In specialized habitats (primarily bogs) here in Western North Carolina, there are four pitcher plant species, five bladderwort species, and three sundew species. There are excellent photos of all of these insect-eaters in Justice and Bell’s Wild Flowers of North Carolina (1968).
Your chances of observing a carnivorous plant in action are by far the greatest with round-leaved sundew (Drosera rotundifolia), which has been reported in 11 WNC counties. Most sources correctly state that it is commonly found in sphagnum bogs. But locating and penetrating a bog can be hellish; so, you’ll be pleased to learn that they can also be found along high elevation rock outcrops, where sphagnum mats have formed in moist crevices.
They’re hard to spot until you get the hang of it, but if you do persevere and encounter round-leaved sundew, you’ll be in for a treat. From July into August, the little plant puts up an erect stalk about six to ten inches high that bears minute white flowers that remain open for only a few hours.
The most conspicuous and interesting aspect of the plant, however, is the basal rosette of rounded leaves that display numerous slender red hairs. These hairs (setae) have glands at their tips that produce droplets of sticky fluid, which glisten in the sunlight and attract gnats and other tiny insects.
Upon alighting on a sundew leaf, the insect immediately becomes stuck in the adhesive fluid. That’s when things get interesting. The surrounding hairs are stimulated by the thrashing of the victim and bend inward, ensnaring and encasing it. The plant then exudes digestive juices similar to those found in the stomachs of mammals. These enzymes break down the insect’s body so that it can be absorbed through the leaves.
Observing the habitat sundews and other carnivorous plants live in helps one understand why they evolved such a curious lifestyle. Bogs and granite outcrops are highly acidic environments where sources of nitrogen are scarce, if not non-existent. On the other hand, the bodies of insects are rich in protein, which, when digested, breaks down into compounds rich in nitrogen.
Somewhere along the line, a few bog and rock outcrop species “determined” that the best way to survive was to utilize the nitrogen in their pollinators. Pitcher plants “devised” insect-attracting hollow leaves that function as water traps. Venus’ flytrap “came up with” spectacular hinged leaves that engulf its guests in vise-like spiked leaves.
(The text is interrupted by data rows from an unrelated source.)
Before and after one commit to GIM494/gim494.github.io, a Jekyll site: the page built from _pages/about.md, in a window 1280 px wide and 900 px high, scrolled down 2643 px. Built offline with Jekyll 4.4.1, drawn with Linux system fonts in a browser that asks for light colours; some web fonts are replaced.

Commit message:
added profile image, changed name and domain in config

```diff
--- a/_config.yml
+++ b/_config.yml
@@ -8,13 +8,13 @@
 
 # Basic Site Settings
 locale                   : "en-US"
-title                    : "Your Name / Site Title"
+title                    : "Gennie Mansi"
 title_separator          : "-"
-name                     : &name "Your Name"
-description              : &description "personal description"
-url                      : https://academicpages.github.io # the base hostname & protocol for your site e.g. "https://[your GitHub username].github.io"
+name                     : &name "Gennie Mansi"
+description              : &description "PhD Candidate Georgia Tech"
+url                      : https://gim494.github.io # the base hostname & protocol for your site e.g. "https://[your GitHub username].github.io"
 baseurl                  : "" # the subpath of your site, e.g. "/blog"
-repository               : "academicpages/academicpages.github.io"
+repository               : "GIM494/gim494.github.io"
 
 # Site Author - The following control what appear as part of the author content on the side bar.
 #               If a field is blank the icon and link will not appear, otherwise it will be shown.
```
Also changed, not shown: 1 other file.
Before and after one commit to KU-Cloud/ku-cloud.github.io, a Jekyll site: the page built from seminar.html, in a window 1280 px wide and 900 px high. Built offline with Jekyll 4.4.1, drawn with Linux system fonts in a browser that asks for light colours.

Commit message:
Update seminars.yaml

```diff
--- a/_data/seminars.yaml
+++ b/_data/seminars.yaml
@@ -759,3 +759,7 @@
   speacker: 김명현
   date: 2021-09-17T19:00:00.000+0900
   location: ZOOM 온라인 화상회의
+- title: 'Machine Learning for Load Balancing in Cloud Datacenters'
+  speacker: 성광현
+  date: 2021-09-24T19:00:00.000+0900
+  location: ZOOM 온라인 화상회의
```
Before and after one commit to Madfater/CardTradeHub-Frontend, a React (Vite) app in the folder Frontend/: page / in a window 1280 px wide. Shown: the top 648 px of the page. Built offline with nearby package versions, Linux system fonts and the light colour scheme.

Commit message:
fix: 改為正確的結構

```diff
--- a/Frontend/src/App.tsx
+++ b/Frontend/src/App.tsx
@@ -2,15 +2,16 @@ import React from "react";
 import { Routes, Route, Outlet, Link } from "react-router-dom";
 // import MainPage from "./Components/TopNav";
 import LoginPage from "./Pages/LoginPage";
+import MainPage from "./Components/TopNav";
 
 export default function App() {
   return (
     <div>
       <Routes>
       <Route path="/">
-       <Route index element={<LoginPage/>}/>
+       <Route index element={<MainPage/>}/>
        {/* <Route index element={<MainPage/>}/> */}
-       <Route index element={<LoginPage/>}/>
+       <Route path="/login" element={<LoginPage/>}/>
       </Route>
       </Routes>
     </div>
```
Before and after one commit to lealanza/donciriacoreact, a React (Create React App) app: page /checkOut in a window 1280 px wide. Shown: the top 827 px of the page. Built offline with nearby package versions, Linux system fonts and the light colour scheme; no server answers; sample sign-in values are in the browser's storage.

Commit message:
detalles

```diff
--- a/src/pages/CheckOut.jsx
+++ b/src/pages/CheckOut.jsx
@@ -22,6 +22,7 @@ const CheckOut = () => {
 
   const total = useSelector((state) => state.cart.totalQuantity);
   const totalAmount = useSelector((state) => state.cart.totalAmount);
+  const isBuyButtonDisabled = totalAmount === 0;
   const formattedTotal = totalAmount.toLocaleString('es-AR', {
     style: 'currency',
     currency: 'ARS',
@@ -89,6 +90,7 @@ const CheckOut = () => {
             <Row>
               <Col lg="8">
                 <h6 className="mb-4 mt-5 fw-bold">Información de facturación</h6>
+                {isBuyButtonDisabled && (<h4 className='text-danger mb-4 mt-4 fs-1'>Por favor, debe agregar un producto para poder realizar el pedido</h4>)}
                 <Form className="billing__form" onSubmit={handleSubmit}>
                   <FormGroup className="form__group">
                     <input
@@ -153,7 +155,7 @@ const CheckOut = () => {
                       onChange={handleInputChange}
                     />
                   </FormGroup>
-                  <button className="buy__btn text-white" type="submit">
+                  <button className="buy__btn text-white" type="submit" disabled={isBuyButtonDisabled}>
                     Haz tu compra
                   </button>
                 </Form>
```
Sundews “concocted” glandular hairs. And so on.
I have heard a few botanists theorize that Dutchman’s pipe and Jack-in-the-pulpit might be headed in the same direction. That is, now that they have mastered the art of capturing insects for pollination, how long can it be before they start feeding upon them as well? The glitch in that theory is the fact that those two plants don’t favor nitrogen-deficient habitats. Why bother?